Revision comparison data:

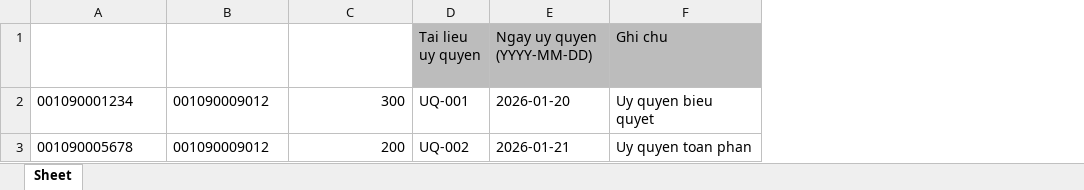
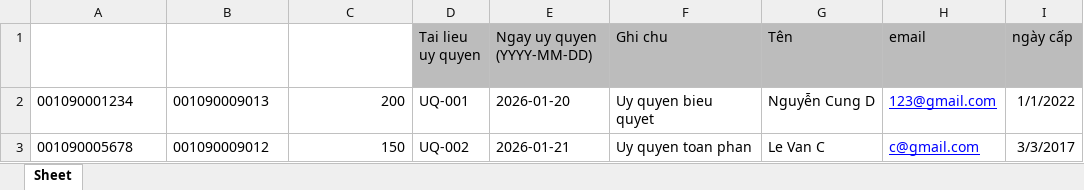
Before and after one commit to thanhk99/bedhcd, an Excel workbook: Danh_sach_uy_quyen_mau.xlsx, sheet Sheet, drawn as a sheet; values as stored, in another font and other column widths than the file's, no borders; the diff names each change by its address in the sheet, - before the commit and + after, or states it on an @@ line.

```diff
--- a/Danh_sach_uy_quyen_mau.xlsx (sheet Sheet)
+++ b/Danh_sach_uy_quyen_mau.xlsx (sheet Sheet)
+column G (Tên), rows 2-3: Nguyễn Cung D | Le Van C
+column H (email), rows 2-3: 123@gmail.com | c@gmail.com
+column I (ngày cấp), rows 2-3: 1/1/2022 | 3/3/2017
-B2 (CCCD Nguoi nhan (BAT BUOC)): 001090009012
+B2 (CCCD Nguoi nhan (BAT BUOC)): 001090009013
-C2 (So phieu uy quyen (BAT BUOC)): 300
+C2 (So phieu uy quyen (BAT BUOC)): 200
-C3 (So phieu uy quyen (BAT BUOC)): 200
+C3 (So phieu uy quyen (BAT BUOC)): 150
```
Also changed, not shown: Danh_sach_co_dong_mau.xlsx, 24 other files.
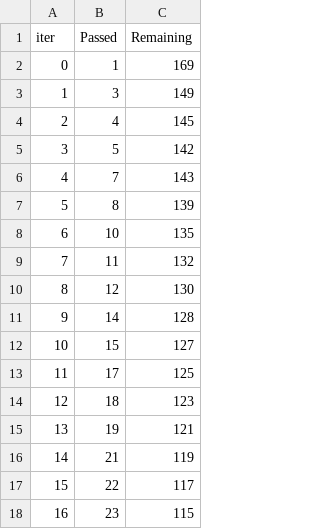
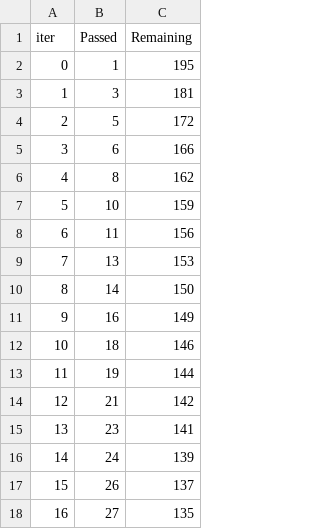
Before and after one commit to HanaT-DS/Finance, a TSV file: catboost_info/time_left.tsv, drawn as a sheet; only a part is shown; the diff covers the shown part only.

```diff
--- a/catboost_info/time_left.tsv
+++ b/catboost_info/time_left.tsv
@@ -1,18 +1,18 @@
 iter	Passed	Remaining
-0	1	169
-1	3	149
-2	4	145
-3	5	142
-4	7	143
-5	8	139
-6	10	135
-7	11	132
-8	12	130
-9	14	128
-10	15	127
-11	17	125
-12	18	123
-13	19	121
-14	21	119
-15	22	117
-16	23	115
+0	1	195
+1	3	181
+2	5	172
+3	6	166
+4	8	162
+5	10	159
+6	11	156
+7	13	153
+8	14	150
+9	16	149
+10	18	146
+11	19	144
+12	21	142
+13	23	141
+14	24	139
+15	26	137
+16	27	135
```
Also changed, not shown: 164 edited cells elsewhere in this file, catboost_info/learn_error.tsv, 2 other files.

Task requirements:
Could you output the full set of entries exactly, skipping every picture?

Task output:
Before and after one commit to thanhk99/bedhcd, an Excel workbook: Danh_sach_uy_quyen_mau.xlsx, sheet Sheet, drawn as a sheet; values as stored, in another font and other column widths than the file's, no borders; the diff names each change by its address in the sheet, - before the commit and + after, or states it on an @@ line.

```diff
--- a/Danh_sach_uy_quyen_mau.xlsx (sheet Sheet)
+++ b/Danh_sach_uy_quyen_mau.xlsx (sheet Sheet)
+column G (Tên), rows 2-3: Nguyễn Cung D | Le Van C
+column H (email), rows 2-3: 123@gmail.com | c@gmail.com
+column I (ngày cấp), rows 2-3: 1/1/2022 | 3/3/2017
-B2 (CCCD Nguoi nhan (BAT BUOC)): 001090009012
+B2 (CCCD Nguoi nhan (BAT BUOC)): 001090009013
-C2 (So phieu uy quyen (BAT BUOC)): 300
+C2 (So phieu uy quyen (BAT BUOC)): 200
-C3 (So phieu uy quyen (BAT BUOC)): 200
+C3 (So phieu uy quyen (BAT BUOC)): 150
```
Also changed, not shown: Danh_sach_co_dong_mau.xlsx, 24 other files.
Before and after one commit to HanaT-DS/Finance, a TSV file: catboost_info/time_left.tsv, drawn as a sheet; only a part is shown; the diff covers the shown part only.

```diff
--- a/catboost_info/time_left.tsv
+++ b/catboost_info/time_left.tsv
@@ -1,18 +1,18 @@
 iter	Passed	Remaining
-0	1	169
-1	3	149
-2	4	145
-3	5	142
-4	7	143
-5	8	139
-6	10	135
-7	11	132
-8	12	130
-9	14	128
-10	15	127
-11	17	125
-12	18	123
-13	19	121
-14	21	119
-15	22	117
-16	23	115
+0	1	195
+1	3	181
+2	5	172
+3	6	166
+4	8	162
+5	10	159
+6	11	156
+7	13	153
+8	14	150
+9	16	149
+10	18	146
+11	19	144
+12	21	142
+13	23	141
+14	24	139
+15	26	137
+16	27	135
```
Also changed, not shown: 164 edited cells elsewhere in this file, catboost_info/learn_error.tsv, 2 other files.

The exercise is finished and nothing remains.